Stephen Taylor: Urban Rural
The existing enclave of Shatwell Farm has seen a slow decline in its agricultural industry over recent decades, rendering many of its buildings derelict and redundant. The project is seen as part of a process to revitalise the farmstead at Shatwell. Whilst dairy farming is expected to continue and its farmyard will remain a working environment, the new buildings, together with several existing structures, will strengthen its edges and provide living and working accommodation for a diverse range of disciplines.
The northern edge of the farmstead has been supplemented with two colonnaded agricultural buildings: the new cowshed and an associated haybarn. Their position at the mouth of the valley signifies the beginning of the built complex and frames the entrance into the farmyard. The cowshed is the single largest building within the group, capable of accommodating 50 cows. The building is positioned with its covered feedline forming an open stoa as part of the original ‘valley walk’ route from Hadspen House to the farmyard. Acknowledgement of the buildings’s civic role within the farmstead is heightened by the craft of its heavy concrete construction which contrasts with the prefabricated steel shed of the animal enclosure.
Read Graham Bizley’s reflections on the cowshed, written shortly after its construction, here.
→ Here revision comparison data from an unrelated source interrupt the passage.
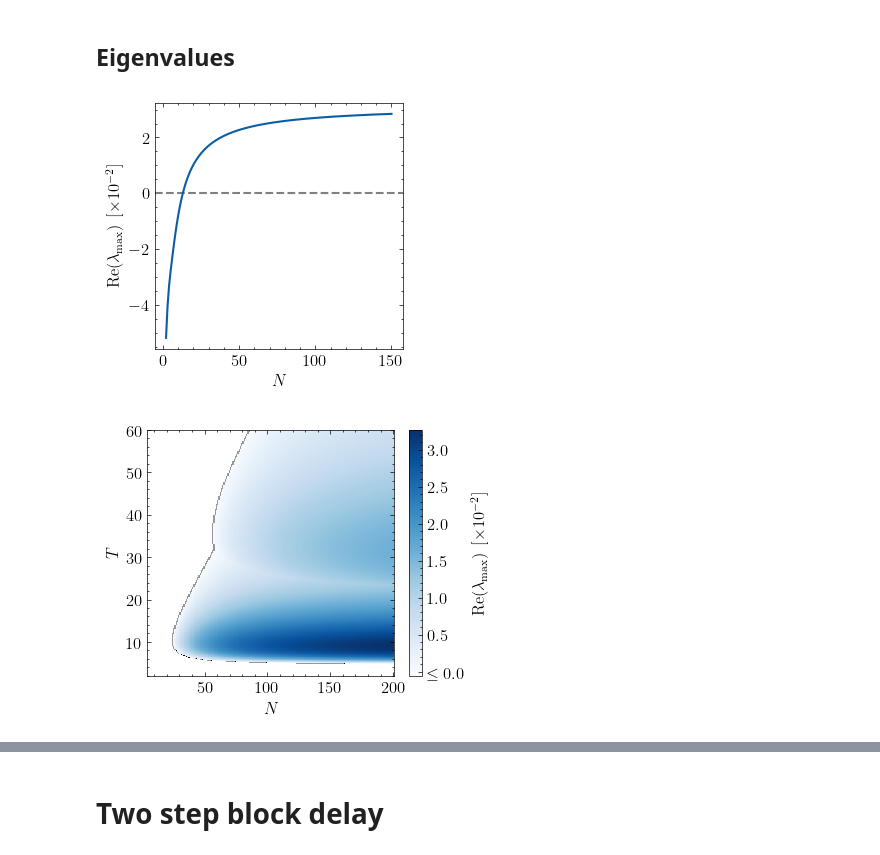
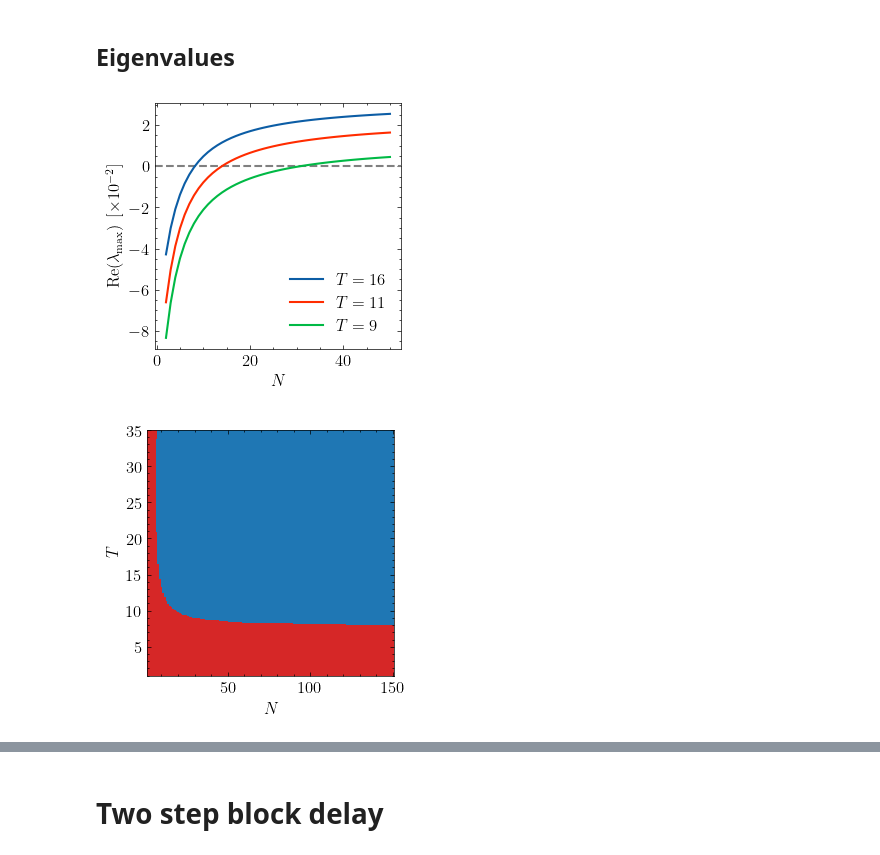
Before and after one commit to ISCOTTYI/sirs-oscillations, a Jupyter notebook: numerical_analysis.ipynb, the cells around one changed output, grey strips where cells are left out. Saved outputs shown, nothing was run; the diff lists cells and outputs as text; code cells hidden in the pictures.

Commit message:
Old colormap for eigenvalue

```diff
--- a/numerical_analysis.ipynb
+++ b/numerical_analysis.ipynb
@@ -200,47 +350,64 @@ display(fig)
 # %% [markdown]
 ## Eigenvalues
 # %%
-Ns = 2:150
-p = (β, ρ, T) = (3, 1, 20)
+Ns = 2:50
+# Parameters are (β, ρ, T)
+# param_sets = [(2, 1/0.8, 16), (1, 1/5, 30)]
+param_sets = [(2, 1, 16), (2, 1, 11), (2, 1, 9)]
 
 fig, ax = plt.subplots()
 ax.set(
-    xlabel = L"N", ylabel = L"\operatorname{Re}(\lambda_\mathrm{max}) \: \left[\times 10^{-2}\right]"
+    xlabel = L"N", ylabel = L"\operatorname{Re}(\lambda_\mathrm{max}) \: \left[\times 10^{-2}\right]",
+    box_aspect = 1
 )
 ax.axhline(0.0, ls = "--", c = "gray")
-# ax.plot(Ns, map(N -> _λ_max(p..., N), Ns) ./ 10^(-2))
-ax.plot(Ns, λ_max.(erlang_block_kernel_jacobian.(p..., Ns)) ./ 10^(-2))
+for p in param_sets
+    ax.plot(Ns, λ_max.(erlang_block_kernel_jacobian.(p..., Ns)) ./ 10^(-2),
+            label = L"T = %$(p[end])")
+end
+ax.legend()
 display(fig)
 # %% [output]
-[figure, old version]
+[figure, new version]
 # %%
-Ns = 5:1:200
-Ts = 2:0.1:60
-β, ρ = 5, 1
+# Ns = 5:1:200
+# Ts = 2:0.1:60
+# β, ρ = 5, 1
+Ns = 2:1:150
+Ts = 1:0.1:35
+β, ρ = 2, 1
 
 # https://groups.google.com/g/julia-users/c/83Pfg9HGhGQ/m/9G_0wi-GBQAJ
-z = [λ_max(erlang_block_kernel_jacobian(β, ρ, T, N)) for T in Ts, N in Ns]
+# z = [λ_max(erlang_block_kernel_jacobian(β, ρ, T, N)) for T in Ts, N in Ns]
 sign_change = (diff(sign.(z), dims = 1) .!= 0)[:, 1:end-1] + (diff(sign.(z), dims = 2) .!= 0)[1:end-1, :]
 
 fig, ax = plt.subplots(figsize = (4, 3.2))
 ax.set(box_aspect = 1, xlabel = L"N", ylabel = L"T")
 # Heatmap
-hm_cmap = plt.cm.Blues.copy()
-hm_cmap.set_under("white")
+# hm_cmap = plt.cm.Blues.copy()
+# hm_cmap.set_under("white")
+
+# Arguments are name, red, green, blue codes. Tuples resemble (x, y0, y1), where
+# x is input to colormap, y0 is end point of interpolation from last color and
+# y1 is start point of interpolation to next color (y0 and y1 allow gaps in the
+# colormap). Interpolation here between tab:red (x=0) and tab:blue (x=1).
+hm_cmap = plt.ColorMap("cm", [(0.0, 0.8392, 0.8392), (1.0, 0.1215, 0.1215)], [(0.0, 0.1529, 0.1529), (1.0, 0.4666, 0.4666)], [(0.0, 0.1529, 0.1529), (1.0, 0.7058, 0.7058)], 2)
+
 z_scaled = z ./ 10^(-2)
 hm = ax.pcolormesh(Ns, Ts, z_scaled,
-                   cmap = hm_cmap, vmin = 0)
+                   cmap = hm_cmap,
+                   vmin = - maximum(z_scaled))
 # Colorbar
-cbar = plt.colorbar(hm)
-cbar.ax.set(ylim = (-(maximum(z_scaled) - minimum(z_scaled))/1000, maximum(z_scaled)))
-cbar_labels = [label.get_text() for label in cbar.ax.get_yticklabels()]
-cbar_labels[2] = L"\leq 0.0"
-cbar.ax.set_yticklabels(cbar_labels)
-cbar.set_label(L"\operatorname{Re}(\lambda_\mathrm{max}) \: \left[\times 10^{-2}\right]", rotation=90)
-# Border -- TODO
-border_cmap = plt.cm.Greys.copy()
-border_cmap.set_under(alpha = 0)
-ax.pcolormesh(Ns, Ts, sign_change, cmap=border_cmap, vmin = 10^(-10))
+# cbar = plt.colorbar(hm)
+# cbar.ax.set(ylim = (-(maximum(z_scaled) - minimum(z_scaled))/1000, maximum(z_scaled)))
+# cbar_labels = [label.get_text() for label in cbar.ax.get_yticklabels()]
+# cbar_labels[2] = L"\leq 0.0"
+# cbar.ax.set_yticklabels(cbar_labels)
+# cbar.set_label(L"\operatorname{Re}(\lambda_\mathrm{max}) \: \left[\times 10^{-2}\right]", rotation=90)
+# # Border -- TODO Wenn border fucked, vmin kleiner machen?
+# border_cmap = plt.cm.Greys.copy()
+# border_cmap.set_under(alpha = 0)
+# ax.pcolormesh(Ns, Ts, sign_change, cmap=border_cmap, vmin = 10^(-10))
 display(fig)
 # %% [output]
-[figure, old version]
+[figure, new version]
```
Also changed, not shown: parts of 19 cells of this notebook, 3 other files.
This short text is part of an ongoing series that records the building projects undertaken at Shatwell Farm. For more on the Shatwell Project, click here.